When we extricated those pans of luscious seafood, I nearly wept with joy. They were perfect. Each clam and mussel had opened, releasing its briny juice to bathe the sausage, corn, and potatoes. The lobsters were bright red and the meat buttery, tender, and perfectly cooked. It was a perfect meal, it’s funny that little did I know how much I would yearn for moments like those a year later.
How to do a clambake at home
No beach? No worries. When I discovered August was Lobsterfest at Rouses, I knew I had to replicate our fabulous feast at home, sans sand and waves. Lucky for you at home, you can pull this whole meal off successfully in a rimmed sheet pan (double it for a large group clambake at home). I would still boil or steam the lobsters because the last thing you want is the dry heat of the oven to suck the moisture out of that succulent meat.
For such an indulgent meal, it is pretty much hands-off, with the exception of the boiling of the lobsters. For those of you who desire a little less interaction with your food, Rouses’ will kindly steam the lobsters for you. Just call ahead and time the pickup so that they are still hot when you sit down to eat.
New England Lobster Clambake At Home
New England Lobster Clambake at home is a quintessential late summer meal made easy.
- 6 small 1 to 1 and 1/2 pound live lobsters
- 2-3 pounds mussels debearded and scrubbed
- 2-3 pounds littleneck clams scrubbed1 pound red or yellow potatoes
- 1 pound smoked sausage cajun or chorizo, cut into 3 inch pieces
- 3 ears corn each cut crosswise into 6 pieces
- 1/4 cup salted butter melted
- 1/2 cup dry white wine
- 1 sweet onion cut into wedges
- 2 lemons halved
- 4 cloves garlic minced
- 1 tablespoon seafood boil or Old Bay
- 1 tablespoon chopped fresh thyme leaves
- Kosher salt and freshly ground black pepper
- 2 tablespoons chopped fresh parsley
- Melted butter and lemon wedges for serving
Preheat oven to 400 degrees F.
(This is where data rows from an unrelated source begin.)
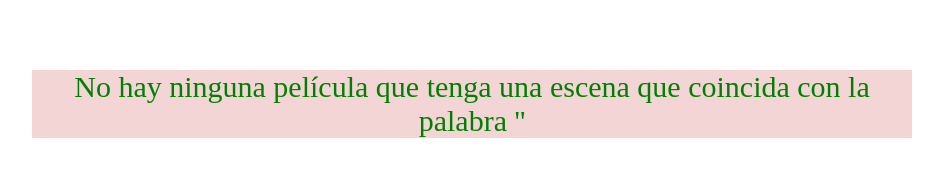
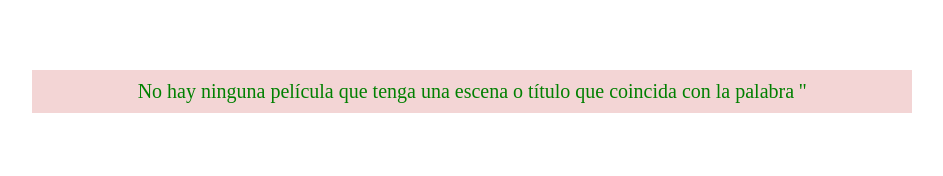
Before and after one commit to virchaca/OwenWilsons-WoWs-MIII-virchaca, a React (Vite) app: page / in a window 1280 px wide. Shown: the part 228-404 px from the top of the page, without its empty margins (168-1111 px from the left). Built offline with nearby package versions, Linux system fonts and the light colour scheme; no server answers.

Commit message:
icons to dSceneDetail

```diff
--- a/index.html
+++ b/index.html
@@ -5,6 +5,10 @@
     <link rel="icon" type="image/svg+xml" href="/vite.svg" />
     <meta name="viewport" content="width=device-width, initial-scale=1.0" />
     <title>modulo-3-evaluacion-final-virchaca</title>
+    <script
+    src="https://kit.fontawesome.com/c0639d37a8.js"
+    crossorigin="anonymous">
+  </script>
   </head>
   <body>
     <div id="root"></div>
--- a/src/components/App.jsx
+++ b/src/components/App.jsx
@@ -44,7 +44,7 @@ function App() {
 
   const filteredMovies = movies
     .filter((movie) =>
-      movie.phrase.toLowerCase().includes(nameFiltered.toLowerCase())
+      movie.phrase.toLowerCase().includes(nameFiltered.toLowerCase()) || movie.name.toLowerCase().includes(nameFiltered.toLowerCase())
     )
     .filter((movie) => {
       if (yearFilter === "") {
@@ -94,7 +94,7 @@ function App() {
                 />
                 {filteredMovies.length === 0 ? (
                   <p className="mensaje">
-                    No hay ninguna película que tenga una escena que coincida
+                    No hay ninguna película que tenga una escena o título que coincida
                     con la palabra '{nameFiltered}'
                   </p>
                 ) : (
--- a/src/components/MovieSceneDetail.jsx
+++ b/src/components/MovieSceneDetail.jsx
@@ -14,11 +14,13 @@ const MovieSceneDetail = ({ movie }) => {
           />
         </section>
         <section className="detailSection">
-          <p className="detailNameDiv">{movie.name}</p>
+          <p className="detailNameDiv"><i className="fa-solid fa-film detailMovieIcon"> </i> {movie.name}</p>
           <p className="detailPhrase">{movie.phrase}</p>
           <p className="detailDirector">Director:{movie.director}</p>
-          <a href={movie.audio} className="audio" target="blank">Escuchar audio</a>
-          <Link to="/" className="back">← Back</Link>
+          <a href={movie.audio} className="audio" target="blank">
+            <br/>
+          <i className="fa-solid fa-music">  -</i> Escuchar audio</a>
+          <Link to="/" className="back"><i className="fa-solid fa-left-long"></i> Back</Link>
         </section>
       </div>
     </>
--- a/src/styles/App.scss
+++ b/src/styles/App.scss
@@ -92,7 +92,7 @@
     grid-template-columns: 1fr;
     grid-template-rows: 1fr 1fr;
     width: 80%;
-    height: 650px;
+    height: auto;
   }
   .detailImg {
     height: 380px;
@@ -108,6 +108,9 @@
     .detailNameDiv {
       color: white;
       font-size: 40px;
+      @media screen and (max-width: 420px) {
+        font-size: 30px;
+      }
     }
     .audio {
       color: white;
@@ -117,10 +120,16 @@
     .detailDirector {
       font-size: 30px;
       color: gray;
+      @media screen and (max-width: 420px) {
+        font-size: 20px;
+      }
     }
     .detailPhrase {
       font-size: 30px;
       color: gray;
+      @media screen and (max-width: 420px) {
+        font-size: 20px;
+      }
     }
     .back {
       color: black;
@@ -133,7 +142,8 @@
   color: green;
   text-align: center;
   margin: 200px;
-  font-size: 30px;
+  font-size: 20px;
+  padding: 10px;
   background-color: rgb(243, 213, 213);
   @media screen and (max-width: 420px) {
     font-size: 12px;
```
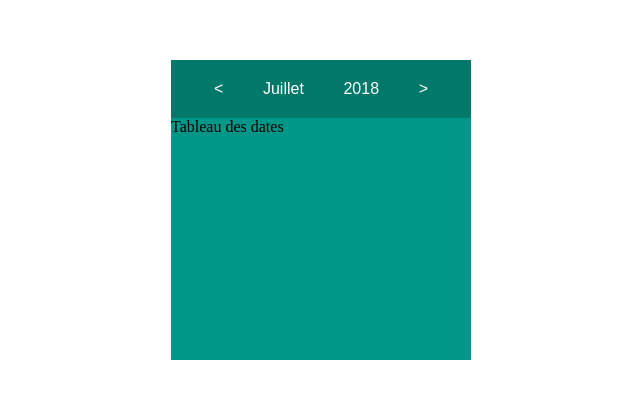
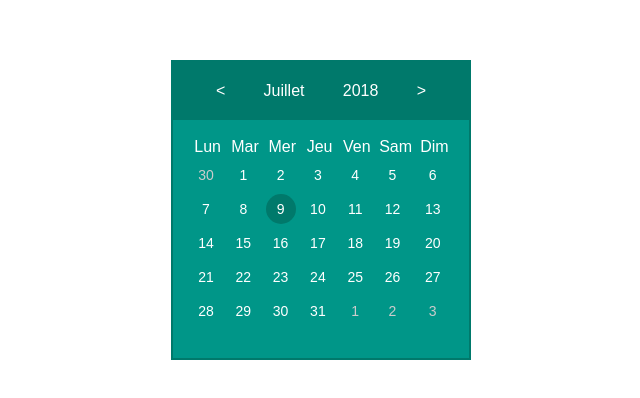
Before and after one commit to OlivierCadoz/datepicker, an Angular app: page / in a window 1280 px wide. Shown: the part 198-596 px from the top of the page, without its empty margins (327-967 px from the left). Built offline with nearby package versions, Linux system fonts and the light colour scheme.

Commit message:
datepicker: ajout de la table des dates

```diff
--- a/src/app/datepicker/datepicker-body/date-table/date-table.component.html
+++ b/src/app/datepicker/datepicker-body/date-table/date-table.component.html
@@ -1,3 +1,65 @@
-<p>
-  date-table works!
-</p>
+<div class="datepicker-table">
+  <table>
+    <thead>
+      <tr>
+        <th *ngFor="let dayName of daysName">{{ dayName }}</th>
+      </tr>
+    </thead>
+    <tbody>
+      <tr>
+        <td *ngFor="let day of days | slice:0:7">
+          <button type="button" name="dayNumber"
+            [ngClass]="{'active': dayActive === day.id, 'disabled': day.disabled}"
+            [disabled]="day.disabled" (click)="selectDate(day.id)">
+            {{ day.id }}
+          </button>
+        </td>
+      </tr>
+      <tr>
+        <td *ngFor="let day of days | slice:7:14">
+          <button type="button" name="dayNumber"
+            [ngClass]="{'active': dayActive === day.id, 'disabled': day.disabled}"
+            [disabled]="day.disabled" (click)="selectDate(day.id)">
+            {{ day.id }}
+          </button>
+        </td>
+      </tr>
+      <tr>
+        <td *ngFor="let day of days | slice:14:21">
+          <button type="button" name="dayNumber"
+            [ngClass]="{'active': dayActive === day.id, 'disabled': day.disabled}"
+            [disabled]="day.disabled" (click)="selectDate(day.id)">
+            {{ day.id }}
+          </button>
+        </td>
+      </tr>
+      <tr>
+        <td *ngFor="let day of days | slice:21:28">
+          <button type="button" name="dayNumber"
+            [ngClass]="{'active': dayActive === day.id, 'disabled': day.disabled}"
+            [disabled]="day.disabled" (click)="selectDate(day.id)">
+            {{ day.id }}
+          </button>
+        </td>
+      </tr>
+      <tr>
+        <td *ngFor="let day of days | slice:28:35">
+          <button type="button" name="dayNumber"
+            [ngClass]="{'active': dayActive === day.id, 'disabled': day.disabled}"
+            [disabled]="day.disabled" (click)="selectDate(day.id)">
+            {{ day.id }}
+          </button>
+        </td>
+      </tr>
+      <tr>
+        <td *ngFor="let day of days | slice:35:42">
+          <button type="button" name="dayNumber"
+            [ngClass]="{'active': dayActive === day.id, 'disabled': day.disabled}"
+            [disabled]="day.disabled" (click)="selectDate(day.id)">
+            {{ day.id }}
+          </button>
+        </td>
+      </tr>
+    </tbody>
+  </table>
+</div>
--- a/src/app/datepicker/datepicker-body/date-table/date-table.component.scss
+++ b/src/app/datepicker/datepicker-body/date-table/date-table.component.scss
@@ -0,0 +1,41 @@
+.datepicker-table {
+  font-size: 16px;
+  font-family: sans-serif;
+  color: white;
+
+  table {
+    width: 100%;
+  }
+
+  th {
+    font-weight: 200;
+    width: 12.5%;
+  }
+
+  button {
+    border: none;
+    background-color: transparent;
+    font-size: 14px;
+    font-weight: 200;
+    color: white;
+    height: 30px;
+    width: 30px;
+    border-radius: 50%;
+    display: flex;
+    justify-content: center;
+    align-items: center;
+    transition: ease-in-out .2s;
+
+    &.disabled {
+      color: darken(white, 20%);
+    }
+
+    &:not(.disabled):hover {
+      background-color: rgba(#00796B, .7);
+    }
+
+    &:not(.disabled).active {
+      background-color: #00796B;
+    }
+  }
+}
--- a/src/app/datepicker/datepicker-body/date-table/date-table.component.ts
+++ b/src/app/datepicker/datepicker-body/date-table/date-table.component.ts
@@ -1,15 +1,61 @@
-import { Component, OnInit } from '@angular/core';
+import { Component, OnInit } from "@angular/core";
+import { DatepickerService } from "../../datepicker.service";
 
 @Component({
-  selector: 'app-date-table',
-  templateUrl: './date-table.component.html',
-  styleUrls: ['./date-table.component.scss']
+  selector: "date-table",
+  templateUrl: "./date-table.component.html",
+  styleUrls: ["./date-table.component.scss"]
 })
 export class DateTableComponent implements OnInit {
 
-  constructor() { }
+  public daysName: string[];
+  public days: {id: number, disabled: boolean}[];
+  public dayActive: number;
+
+  private date: Date;
+  private lastDate = new Date();
+
+  constructor(
+    private readonly datepickerService: DatepickerService
+  ) {
+    this.daysName = ["Lun", "Mar", "Mer", "Jeu", "Ven", "Sam", "Dim"];
+  }
 
   ngOnInit() {
+    this.datepickerService.date.subscribe(date => {
+      this.date = date;
+      this.initDates();
+    });
+  }
+
+  /**
+   * Initialise le tableau des dates
+   */
+  initDates() {
+    this.days = [];
+    this.dayActive = this.date.getDate();
+    const month = this.date.getMonth();
+    const prevMthYear = month === 0 ? this.date.getFullYear() - 1 : this.date.getFullYear();
+    const nextMthYear = month === 11 ? this.date.getFullYear() + 1 : this.date.getFullYear();
+    const prevMthDays = new Date(prevMthYear, month, 0).getDate();
+    const mthDays = new Date(nextMthYear, month + 1, 0).getDate();
+    const dayOne = new Date(prevMthYear, month, 1).getDay();
+
+    for (let i = dayOne; i >= 0; i--) this.days.push({id: prevMthDays - i, disabled: true});
+    for (let i = 1; i <= mthDays; i++) this.days.push({id: i, disabled: false});
+
+    if (this.days.length % 7 !== 0) {
+      for (let i = 1; this.days.length % 7 !== 0; i++) this.days.push({id: i, disabled: true});
+    }
+  }
+
+  /**
+   * Sélectionne une nouvelle DatepickerService
+   * @param {number} day
+   */
+  selectDate(day) {
+    const newDate = new Date(this.date.getFullYear(), this.date.getMonth(), day);
+    this.datepickerService.date.next(newDate);
   }
 
 }
--- a/src/app/datepicker/datepicker-body/datepicker-body.component.html
+++ b/src/app/datepicker/datepicker-body/datepicker-body.component.html
@@ -1,6 +1,6 @@
 <div class="datepicker-body" [ngSwitch]="element">
   <div *ngSwitchCase="'date'">
-    Tableau des dates
+    <date-table></date-table>
   </div>
   <div *ngSwitchCase="'month'">
     <month-list></month-list>
--- a/src/app/datepicker/datepicker-body/datepicker-body.component.scss
+++ b/src/app/datepicker/datepicker-body/datepicker-body.component.scss
@@ -0,0 +1,3 @@
+.datepicker-body {
+  padding: 15px;
+}
--- a/src/app/datepicker/datepicker-body/month-list/month-list.component.scss
+++ b/src/app/datepicker/datepicker-body/month-list/month-list.component.scss
@@ -1,5 +1,4 @@
 .month-list-container {
-  padding: 15px;
   display: flex;
   justify-content: center;
 }
--- a/src/app/datepicker/datepicker-body/year-list/year-list.component.scss
+++ b/src/app/datepicker/datepicker-body/year-list/year-list.component.scss
@@ -1,5 +1,4 @@
 .year-list-container {
-  padding: 15px;
   display: flex;
   justify-content: center;
 }
--- a/src/app/datepicker/datepicker-header/datepicker-header.component.ts
+++ b/src/app/datepicker/datepicker-header/datepicker-header.component.ts
@@ -30,6 +30,8 @@ export class DatepickerHeaderComponent implements OnInit {
       this.month = this.months[date.getMonth()];
       this.year = date.getFullYear();
     });
+
+    this.datepickerService.headerAction.subscribe(action => this.action = action);
   }
 
   /**
@@ -37,7 +39,6 @@ export class DatepickerHeaderComponent implements OnInit {
    * @param {string} action
    */
   selectAction(action: string): void {
-    this.action = action;
     this.datepickerService.headerAction.next(action);
   }
 
--- a/src/app/datepicker/datepicker.component.scss
+++ b/src/app/datepicker/datepicker.component.scss
@@ -1,5 +1,7 @@
 .datepicker {
+  box-sizing: border-box;
   width: 300px;
   min-height: 300px;
   background-color: #009688;
+  border: 2px solid #00796B;
 }
```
Lightly oil a large, rimmed baking sheet or coat with nonstick spray.
In a large pot of boiling salted water, cook potatoes until just cooked, about 10-13 minutes.
Stir in corn during the last 5 minutes of cooking time, remove corn and potatoes and bring pot back up to a boil.
In a small bowl, combine butter, garlic, Old Bay and thyme; season with salt and pepper, to taste.
Place potatoes, corn, mussels, clams, shrimp, chorizo, onion and lemons in a single layer onto the prepared baking sheet. Stir in butter mixture and gently toss to combine.
Place into oven and bake for 12-15 minutes, or until all the mussels and clams have opened.
Meanwhile, place lobsters in pot of boiling water and boil for 10 minutes. Remove and plunge into a pot of ice water to stop the cooking process.
Pour seafood onto your largest serving platters and arrange lobsters. Serve immediately, garnished with parsley, and served with melted butter and lemon if desired.
How to eat a whole lobster
If you’ve never eaten a whole lobster before, it’s honestly not as difficult as it looks. Make sure you have a good pair of lobster crackers or a mallet and don’t wear anything that needs to be dry-cleaned (I learned this the hard way).
- Start by twisting off both claws and crack each claw. My favorite part is claw meat, so don’t skimp with the pick.
- Unfurl and twist the tail off where it meets the body. Either cut or pick the tail meat out.
- Don’t skimp on the butter.
- There are tiny morsels of meat in the legs– don’t forget those!
We might be heading into fall, but don’t let the last joys of summer slip through your fingers without experiencing the succulence of butter-dipped lobster, ya hear?